# Description of the task
The response must contain every line below in which "records" appears.

(Detected change data)
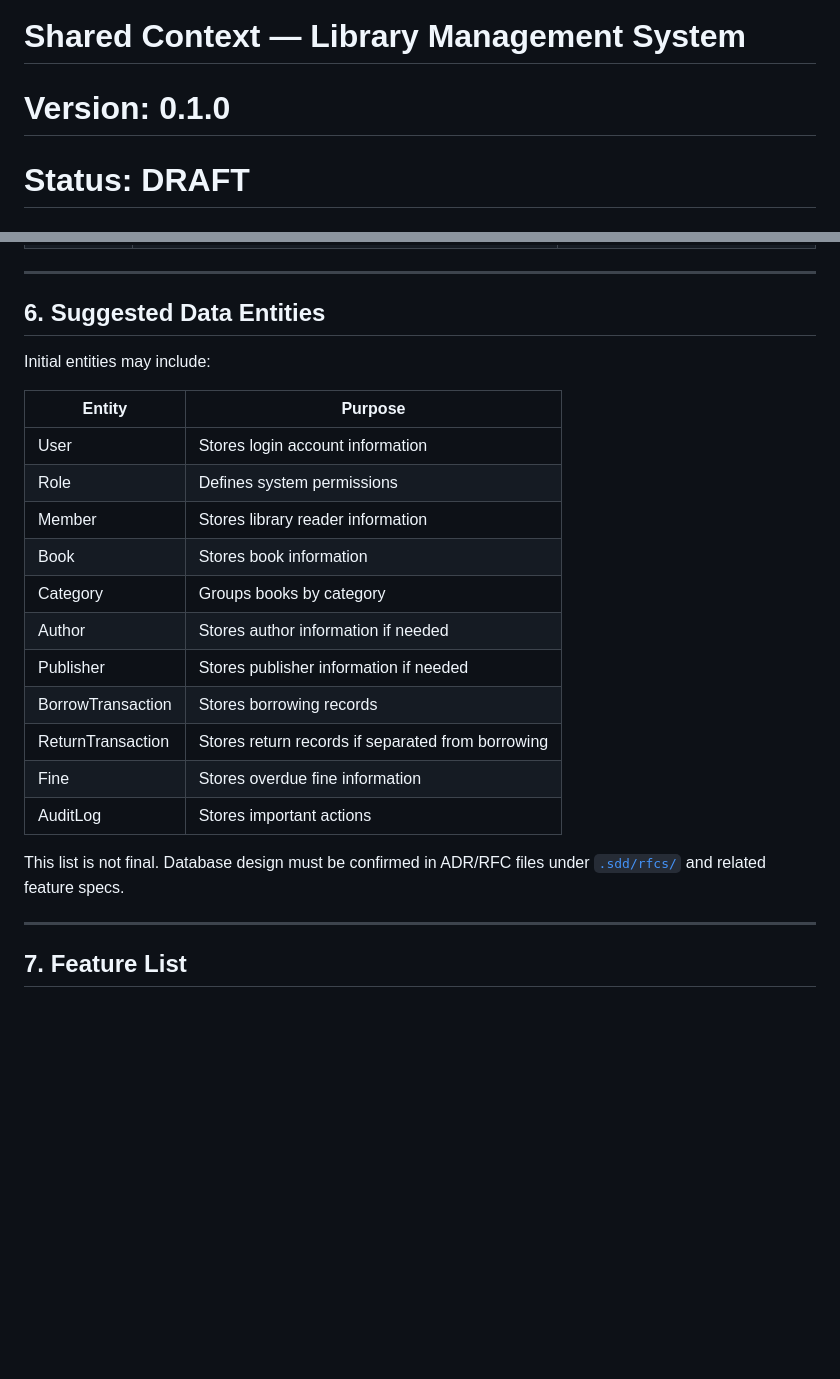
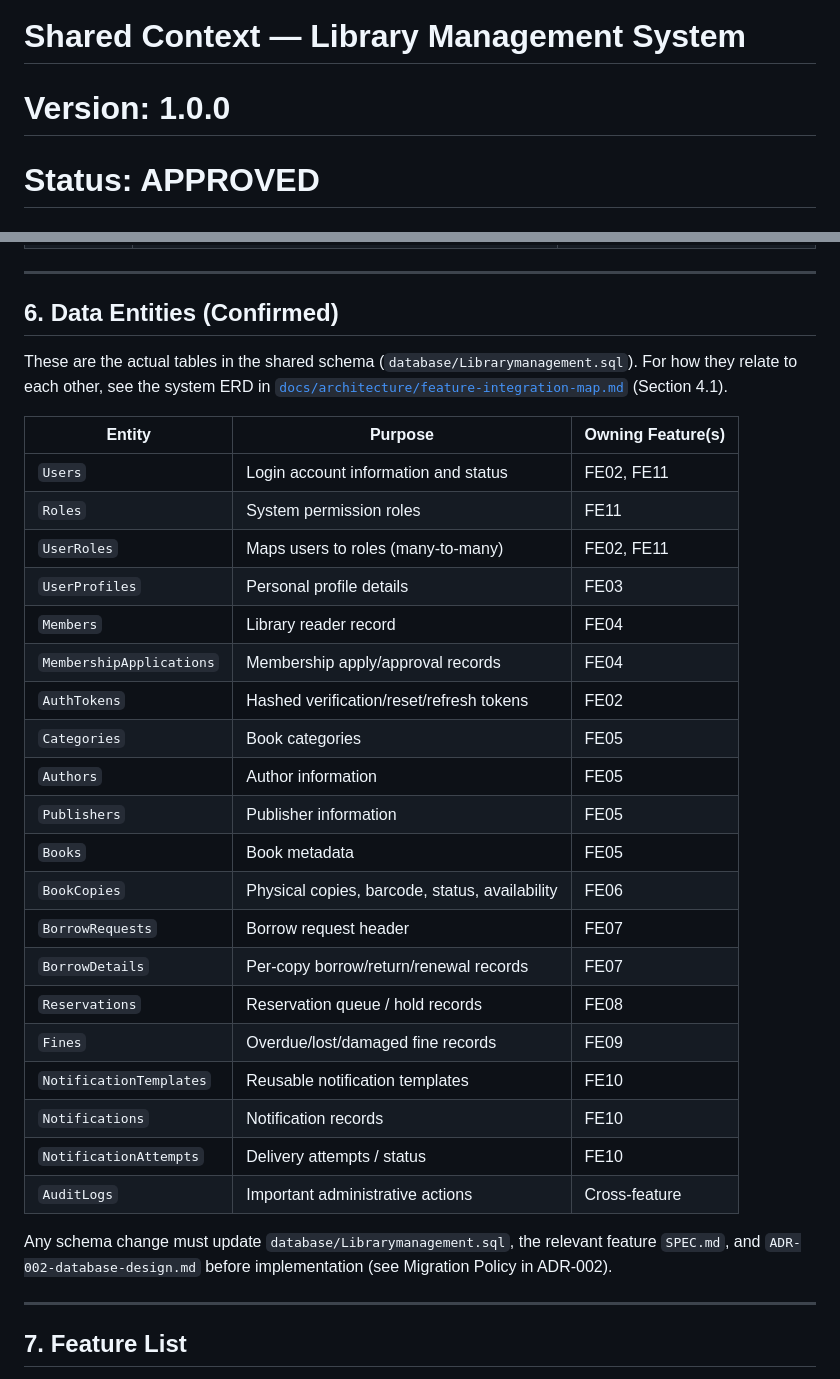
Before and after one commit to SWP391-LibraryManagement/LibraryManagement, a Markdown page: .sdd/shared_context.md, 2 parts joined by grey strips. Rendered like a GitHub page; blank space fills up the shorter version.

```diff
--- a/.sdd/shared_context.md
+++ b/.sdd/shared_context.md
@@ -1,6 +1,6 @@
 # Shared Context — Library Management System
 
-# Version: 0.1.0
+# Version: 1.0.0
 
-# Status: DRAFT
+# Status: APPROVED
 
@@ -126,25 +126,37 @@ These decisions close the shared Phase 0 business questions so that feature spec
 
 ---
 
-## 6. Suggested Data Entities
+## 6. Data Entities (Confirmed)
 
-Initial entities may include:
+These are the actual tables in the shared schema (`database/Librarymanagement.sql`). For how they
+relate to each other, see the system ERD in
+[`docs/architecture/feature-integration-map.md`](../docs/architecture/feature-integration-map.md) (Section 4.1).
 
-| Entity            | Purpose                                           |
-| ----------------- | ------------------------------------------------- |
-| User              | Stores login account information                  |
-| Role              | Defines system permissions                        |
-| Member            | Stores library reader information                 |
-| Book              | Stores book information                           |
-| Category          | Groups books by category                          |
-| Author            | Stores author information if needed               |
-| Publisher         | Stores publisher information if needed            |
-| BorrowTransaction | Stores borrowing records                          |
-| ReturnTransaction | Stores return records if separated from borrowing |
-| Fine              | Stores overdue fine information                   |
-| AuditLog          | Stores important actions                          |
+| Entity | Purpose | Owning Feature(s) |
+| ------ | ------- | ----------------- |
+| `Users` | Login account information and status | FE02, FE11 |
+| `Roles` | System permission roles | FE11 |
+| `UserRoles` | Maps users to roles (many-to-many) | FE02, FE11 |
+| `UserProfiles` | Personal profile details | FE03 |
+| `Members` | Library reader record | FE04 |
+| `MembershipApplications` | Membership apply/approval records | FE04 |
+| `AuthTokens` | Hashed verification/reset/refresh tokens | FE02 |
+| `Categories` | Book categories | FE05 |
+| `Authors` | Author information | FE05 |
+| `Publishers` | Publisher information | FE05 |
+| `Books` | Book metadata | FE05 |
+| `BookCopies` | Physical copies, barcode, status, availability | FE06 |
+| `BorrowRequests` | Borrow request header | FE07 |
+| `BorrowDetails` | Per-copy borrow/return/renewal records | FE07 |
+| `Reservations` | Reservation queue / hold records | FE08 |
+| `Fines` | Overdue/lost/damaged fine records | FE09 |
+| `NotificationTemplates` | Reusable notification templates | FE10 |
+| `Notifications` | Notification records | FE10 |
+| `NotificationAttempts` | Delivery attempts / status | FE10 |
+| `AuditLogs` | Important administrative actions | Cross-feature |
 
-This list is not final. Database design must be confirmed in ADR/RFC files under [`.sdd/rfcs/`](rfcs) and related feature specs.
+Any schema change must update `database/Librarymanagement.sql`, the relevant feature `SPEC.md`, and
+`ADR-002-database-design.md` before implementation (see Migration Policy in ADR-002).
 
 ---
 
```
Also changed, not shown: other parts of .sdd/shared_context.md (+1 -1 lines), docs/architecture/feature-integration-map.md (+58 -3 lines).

# Written answer
-| BorrowTransaction | Stores borrowing records                          |
-| ReturnTransaction | Stores return records if separated from borrowing |
+| `MembershipApplications` | Membership apply/approval records | FE04 |
+| `BorrowDetails` | Per-copy borrow/return/renewal records | FE07 |
+| `Reservations` | Reservation queue / hold records | FE08 |
+| `Fines` | Overdue/lost/damaged fine records | FE09 |
+| `Notifications` | Notification records | FE10 |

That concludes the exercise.